Saved data entries

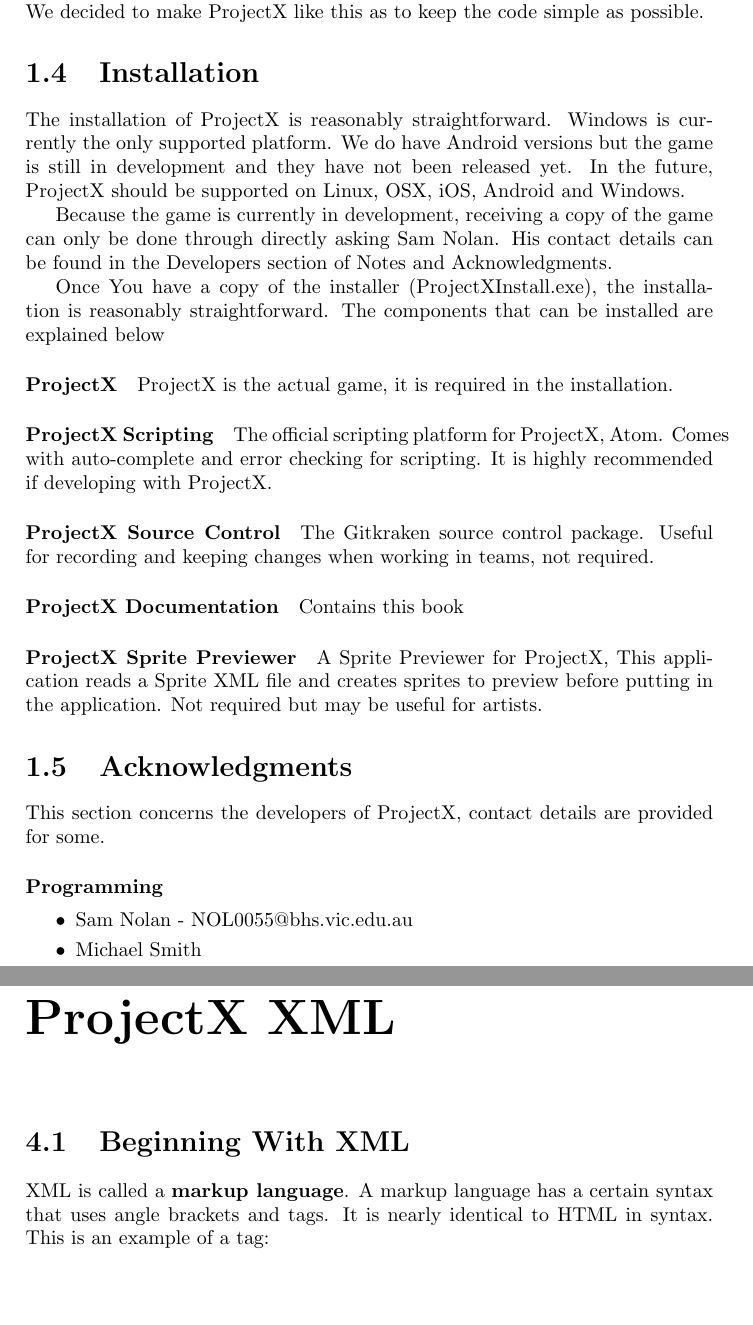
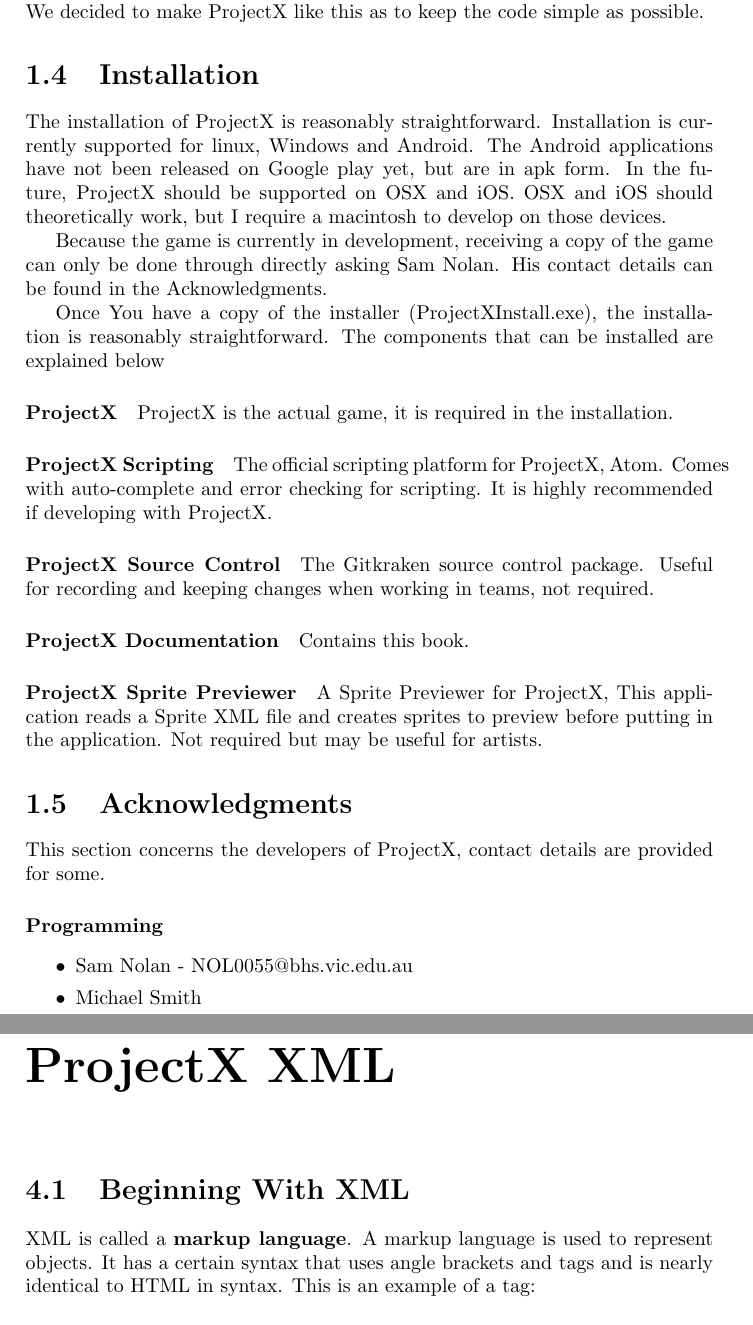
Before and after one commit to Hazelfire/ProjectXDocs, a LaTeX book (ProjectXBook.tex): two parts of pages 10 and 20 of 60, joined at a grey line, cut so that both start at the same text, the shorter picture padded with empty space. Compiled offline with pdfLaTeX.

Commit message:
Small fixes to grammar at the start

```diff
--- a/ProjectXBook.tex
+++ b/ProjectXBook.tex
@@ -87,9 +87,9 @@
 	Most of the code has its own jurisdiction, as in, the code in each folder will control only a certain aspect of the game, and no more. This is in contrast to most languages, where all code does not need to be in separate files to function. We decided to make ProjectX like this as to keep the code simple as possible.
 
 	\section{Installation}
-	The installation of ProjectX is reasonably straightforward. Windows is currently the only supported platform. We do have Android versions but the game is still in development and they have not been released yet. In the future, ProjectX should be supported on Linux, OSX, iOS, Android and Windows.
+	The installation of ProjectX is reasonably straightforward. Installation is currently supported for linux, Windows and Android. The Android applications have not been released on Google play yet, but are in apk form. In the future, ProjectX should be supported on OSX and iOS. OSX and iOS should theoretically work, but I require a macintosh to develop on those devices.
 
-	Because the game is currently in development, receiving a copy of the game can only be done through directly asking Sam Nolan. His contact details can be found in the Developers section of Notes and Acknowledgments.
+	Because the game is currently in development, receiving a copy of the game can only be done through directly asking Sam Nolan. His contact details can be found in the Acknowledgments.
 
 	Once You have a copy of the installer (ProjectXInstall.exe), the installation is reasonably straightforward. The components that can be installed are explained below
 
@@ -103,7 +103,7 @@
 	The Gitkraken source control package. Useful for recording and keeping changes when working in teams, not required.
 
 	\paragraph{ProjectX Documentation}
-	Contains this book
+	Contains this book.
 
 	\paragraph{ProjectX Sprite Previewer}
 	A Sprite Previewer for ProjectX, This application reads a Sprite XML file  and creates sprites to preview before putting in the application. Not required but may be useful for artists.
@@ -201,7 +201,7 @@
 
 	\chapter{ProjectX XML}
 	\section{Beginning With XML}
-	XML is called a \textbf{markup language}. A markup language has a certain syntax that uses angle brackets and tags. It is nearly identical to HTML in syntax. This is an example of a tag:
+	XML is called a \textbf{markup language}. A markup language is used to represent objects. It has a certain syntax that uses angle brackets and tags and is nearly identical to HTML in syntax. This is an example of a tag:
 
 	\begin{xml}
 <class>
```
Also changed, not shown: ProjectXBook.tex (14 more changed lines).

Task requirements -
Any picture in the data is to be skipped, while each line is returned exactly as written.

Answer -
Before and after one commit to Hazelfire/ProjectXDocs, a LaTeX book (ProjectXBook.tex): two parts of pages 10 and 20 of 60, joined at a grey line, cut so that both start at the same text, the shorter picture padded with empty space. Compiled offline with pdfLaTeX.

Commit message:
Small fixes to grammar at the start

```diff
--- a/ProjectXBook.tex
+++ b/ProjectXBook.tex
@@ -87,9 +87,9 @@
 	Most of the code has its own jurisdiction, as in, the code in each folder will control only a certain aspect of the game, and no more. This is in contrast to most languages, where all code does not need to be in separate files to function. We decided to make ProjectX like this as to keep the code simple as possible.
 
 	\section{Installation}
-	The installation of ProjectX is reasonably straightforward. Windows is currently the only supported platform. We do have Android versions but the game is still in development and they have not been released yet. In the future, ProjectX should be supported on Linux, OSX, iOS, Android and Windows.
+	The installation of ProjectX is reasonably straightforward. Installation is currently supported for linux, Windows and Android. The Android applications have not been released on Google play yet, but are in apk form. In the future, ProjectX should be supported on OSX and iOS. OSX and iOS should theoretically work, but I require a macintosh to develop on those devices.
 
-	Because the game is currently in development, receiving a copy of the game can only be done through directly asking Sam Nolan. His contact details can be found in the Developers section of Notes and Acknowledgments.
+	Because the game is currently in development, receiving a copy of the game can only be done through directly asking Sam Nolan. His contact details can be found in the Acknowledgments.
 
 	Once You have a copy of the installer (ProjectXInstall.exe), the installation is reasonably straightforward. The components that can be installed are explained below
 
@@ -103,7 +103,7 @@
 	The Gitkraken source control package. Useful for recording and keeping changes when working in teams, not required.
 
 	\paragraph{ProjectX Documentation}
-	Contains this book
+	Contains this book.
 
 	\paragraph{ProjectX Sprite Previewer}
 	A Sprite Previewer for ProjectX, This application reads a Sprite XML file  and creates sprites to preview before putting in the application. Not required but may be useful for artists.
@@ -201,7 +201,7 @@
 
 	\chapter{ProjectX XML}
 	\section{Beginning With XML}
-	XML is called a \textbf{markup language}. A markup language has a certain syntax that uses angle brackets and tags. It is nearly identical to HTML in syntax. This is an example of a tag:
+	XML is called a \textbf{markup language}. A markup language is used to represent objects. It has a certain syntax that uses angle brackets and tags and is nearly identical to HTML in syntax. This is an example of a tag:
 
 	\begin{xml}
 <class>
```
Also changed, not shown: ProjectXBook.tex (14 more changed lines).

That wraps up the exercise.